Exercise instructions
Go through the data and retrieve each line that includes the string "section".

Code change snippets
###

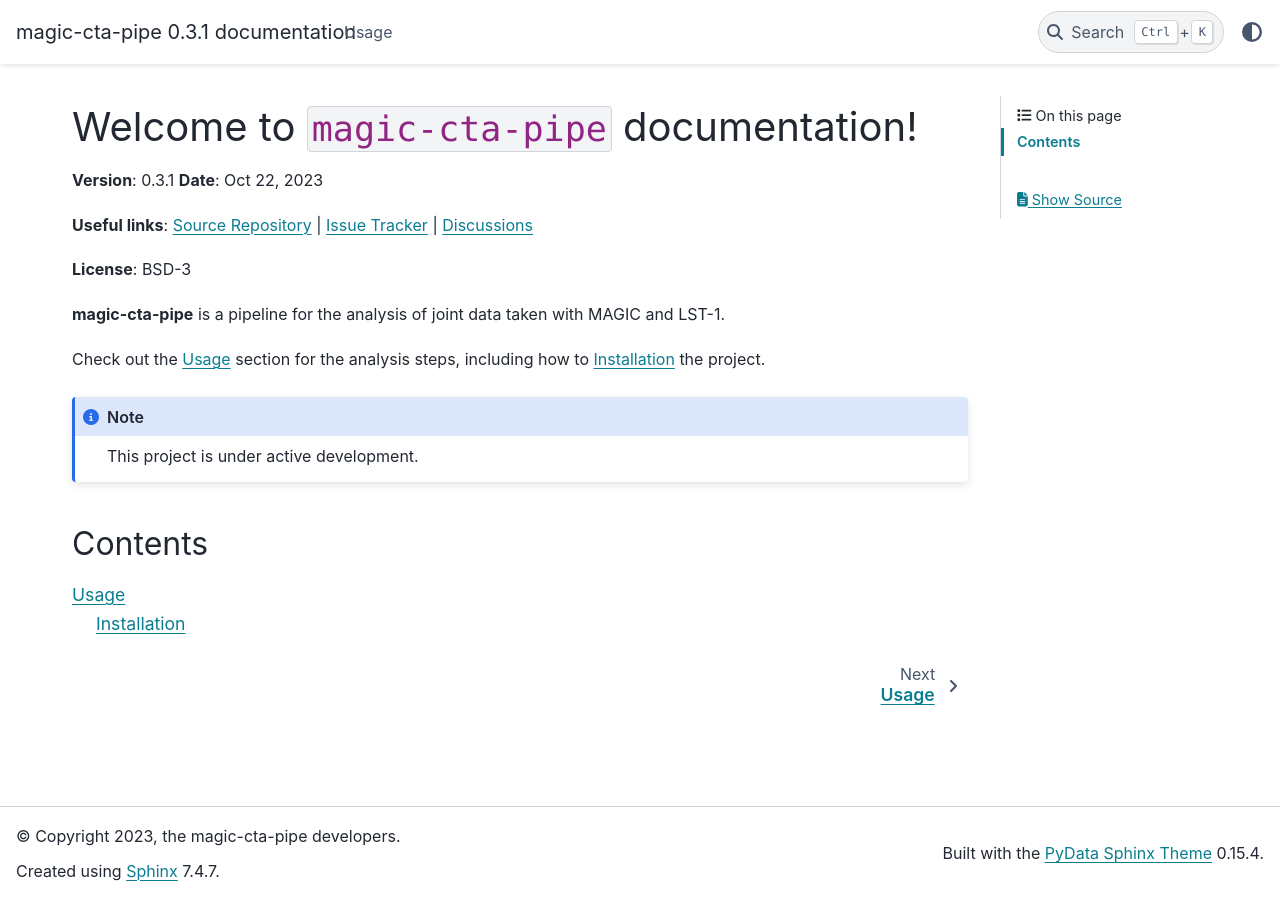
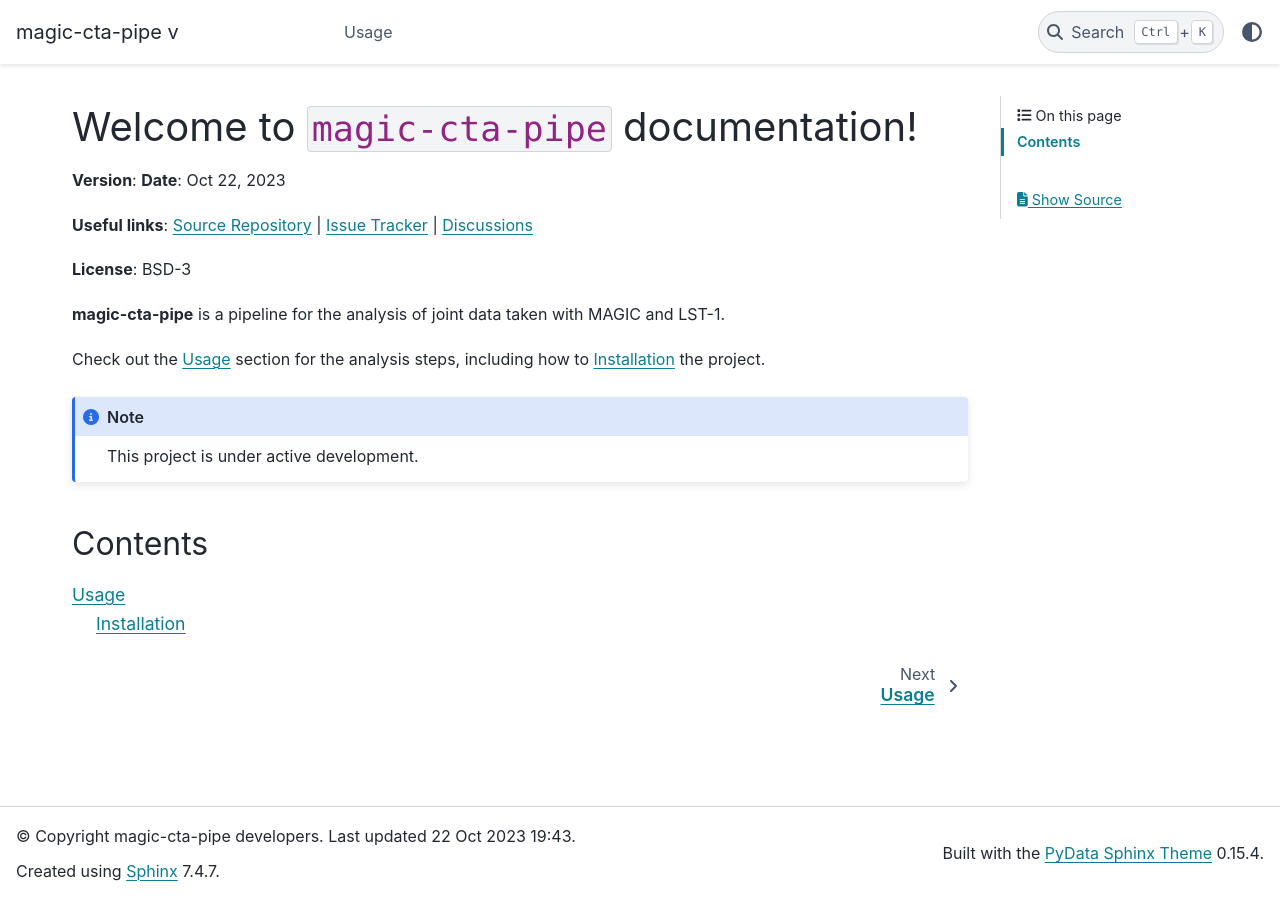
Before and after one commit to cta-observatory/magic-cta-pipe, a Sphinx documentation site: the page built from docs/index.rst, in a window 1280 px wide. Built offline with Sphinx 7.4.7 and the PyData theme 0.15.4, drawn with Linux system fonts in a browser that asks for light colours; the version number could not be read and is left out; some of the changed lines change nothing that is shown.

Commit message:
Change conf.py for docs to add more specific info.

```diff
--- a/docs/conf.py
+++ b/docs/conf.py
@@ -1,13 +1,49 @@
 # Configuration file for the Sphinx documentation builder.
+
+import datetime
+import os
+
+import magicctapipe
+
+# Get configuration information from setup.cfg
+from configparser import ConfigParser
+
+setup_cfg = ConfigParser()
+setup_cfg.read([os.path.join(os.path.dirname(__file__), "..", "setup.cfg")])
+setup_metadata = dict(setup_cfg.items("metadata"))
+setup_options = dict(setup_cfg.items("options"))
 
 # -- Project information
 
-project = 'magic-cta-pipe'
-copyright = '2023, the magic-cta-pipe developers'
-author = 'magic-cta-pipe developers'
+project = setup_metadata["name"]
+author = setup_metadata["author"]
+copyright = "{}.  Last updated {}".format(
+    setup_metadata["author"], datetime.datetime.now().strftime("%d %b %Y %H:%M")
+)
+python_requires = setup_options["python_requires"]
 
-release = '0.3.1'
-version = '0.3.1'
+# make some variables available to each page
+rst_epilog = f"""
+.. |python_requires| replace:: {python_requires}
+"""
+
+# The version info for the project you're documenting, acts as replacement for
+# |version| and |release|, also used in various other places throughout the
+# built documents.
+
+version = magicctapipe.__version__
+# The full version, including alpha/beta/rc tags.
+release = version
+
+# The language for content autogenerated by Sphinx. Refer to documentation
+# for a list of supported languages.
+#
+# This is also used if you do content translation via gettext catalogs.
+# Usually you set "language" from the command line for these cases.
+language = "en"
+
+# The name of the Pygments (syntax highlighting) style to use.
+pygments_style = "sphinx"
 
 # -- General configuration
 
@@ -31,5 +67,9 @@
 
 html_theme = 'pydata_sphinx_theme'
 
+# The name for this set of Sphinx documents.  If None, it defaults to
+# "<project> v<release> documentation".
+html_title = f"{project} v{release}"
+
 # -- Options for EPUB output
 epub_show_urls = 'footnote'
```
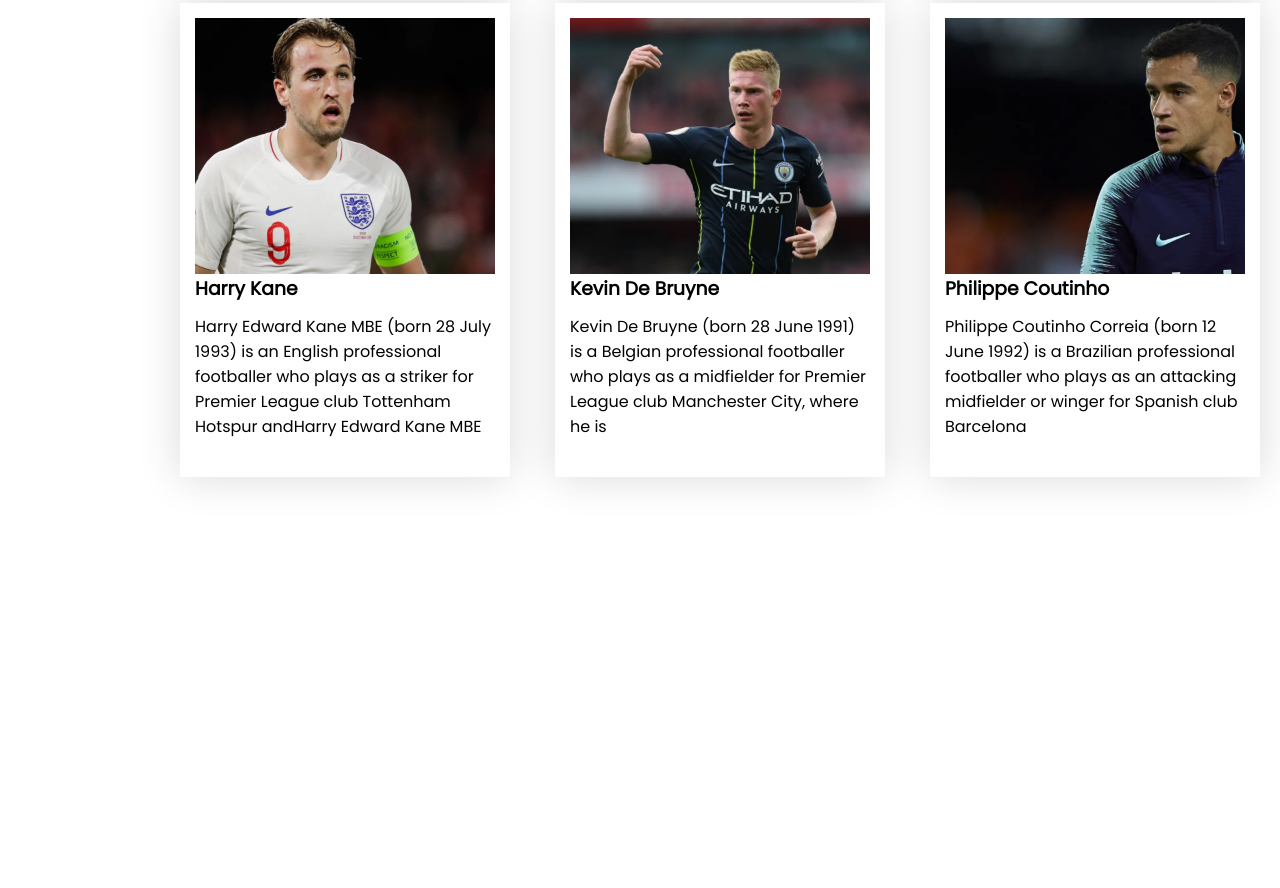
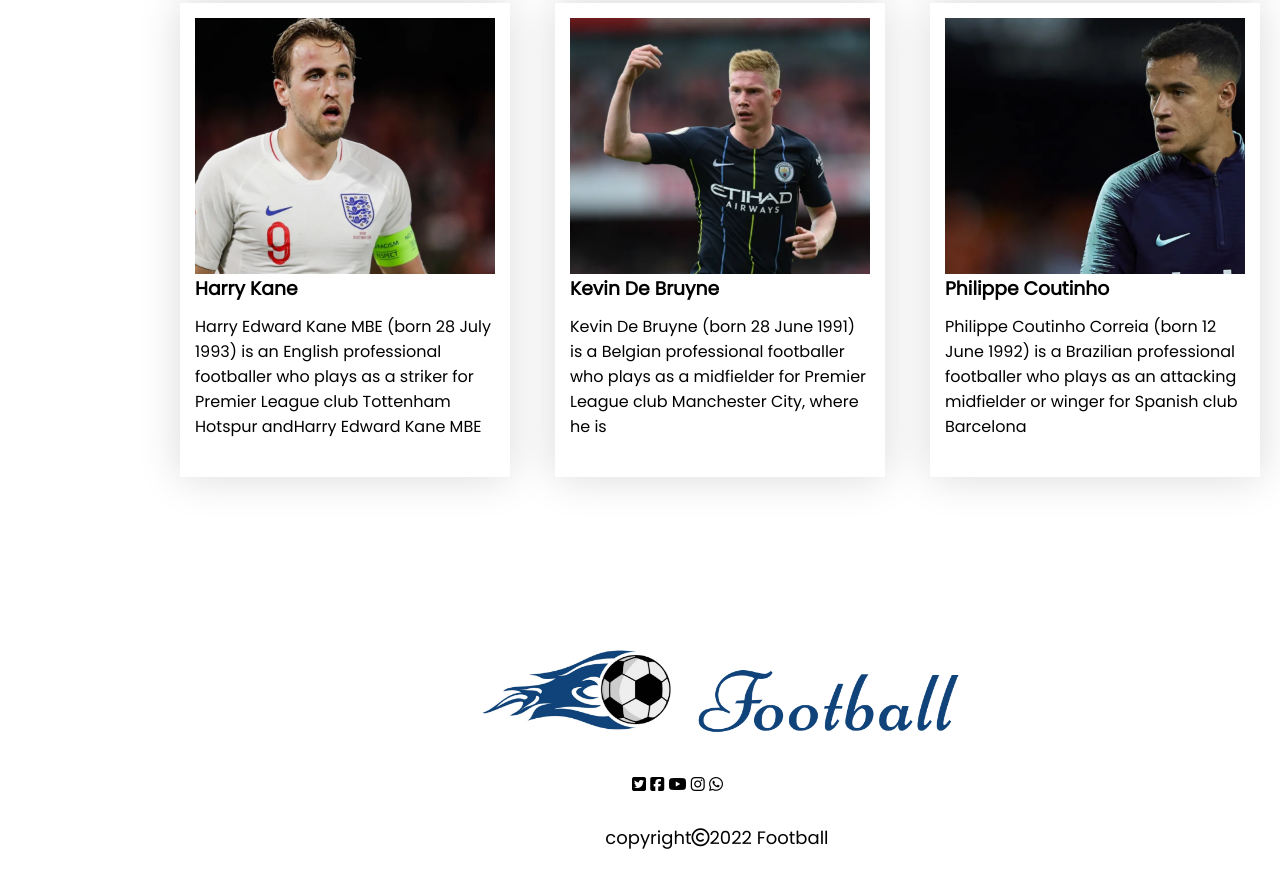
Before and after one commit to abid-mugdho9875/Responsive_Football, a plain HTML site: page index.html in a window 1280 px wide. Shown: the part 1579-2467 px from the top of the page. Before the commit the page ends 2221 px from the top, so only its background shows below. Drawn offline with Linux system fonts and the light colour scheme.

Commit message:
footer section complete

```diff
--- a/index.html
+++ b/index.html
@@ -7,6 +7,8 @@
     <meta name="viewport" content="width=device-width, initial-scale=1.0">
     <!-- Stylesheet -->
     <link rel="stylesheet" href="style.css">
+    <!-- font-awesome kit -->
+    <script src="https://kit.fontawesome.com/8aa6e88a64.js" crossorigin="anonymous"></script>
     <title>Responsive Football</title>
 </head>
 
@@ -17,7 +19,7 @@
     <!-- main section start -->
     <main>
         <!-- players section -->
-        <section class="all-players">
+        <section class="containers">
             <div class="players">
                 <div class="player">
                     <div class="player-img"><img src="images/players/player-1.png" alt=""></div>
@@ -123,7 +125,21 @@
     </main>
     <!-- main section end -->
     <!-- footer section start -->
-    <footer></footer>
+    <footer class="containers">
+        <div class="all-footer-element">
+            <div class="footer-log">
+                <img src="images/Logo.png" alt="footer-logo">
+            </div>
+            <div class="social-media">
+                <i class="fab fa-twitter-square"></i>
+                <i class="fab fa-facebook-square"></i>
+                <i class="fab fa-youtube"></i>
+                <i class="fab fa-instagram"></i>
+                <i class="fab fa-whatsapp"></i>
+            </div>
+                <p class="copyright">copyright<i class="far fa-copyright"></i>2022 Football</p>
+        </div>
+    </footer>
     <!-- footer section End -->
 </body>
 
--- a/style.css
+++ b/style.css
@@ -12,16 +12,22 @@ body {
     font-family: 'Poppins', sans-serif;
 }
 
-
-/*----------
- players section
- -----------*/
-.all-players {
+.containers {
     margin-left: 180px;
     margin-right: 210px;
     margin-top: 70px;
     margin-bottom: 165px;
 }
+
+/* ------------------
+header section Style
+----------------------*/
+
+
+/*----------
+ players section
+ -----------*/
+
 
 .players {
     display: grid;
@@ -74,3 +80,49 @@ body {
 
 
 }
+
+
+/*------------
+ footer-section style
+ --------------*/
+.all-footer-element {
+    height: 213px;
+    width: 483.87103271484375px;
+    margin-left: 295px;
+    margin-right: 271.13px;
+    display: flex;
+    margin-top: 150px;
+    flex-direction: column;
+
+}
+
+.all-footer-element .footer-log {
+    height: 110px;
+    width: 483.87103271484375px;
+
+}
+
+.all-footer-element .footer-log img {
+    width: 100%;
+}
+
+.social-media {
+    height: 32px;
+    width: 170px;
+    margin-top: 20px;
+    margin-bottom: 20px;
+    padding-left: 156.93551635742188px;
+    padding-right: 156.93551635742188px;
+}
+
+.copyright {
+    display: block;
+    font-size: 18px;
+    font-weight: 400;
+    text-align: center;
+    margin-block-start: 0;
+    margin: 0;
+    padding: 0;
+    margin-inline-start: 123.94px;
+    margin-inline-end: 123.94px;
+}
```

###

Response to this task
footer section complete
     <!-- main section start -->
         <!-- players section -->
-        <section class="all-players">
+        <section class="containers">
     <!-- main section end -->
     <!-- footer section start -->
     <!-- footer section End -->
- players section
+header section Style
+ players section
+ footer-section style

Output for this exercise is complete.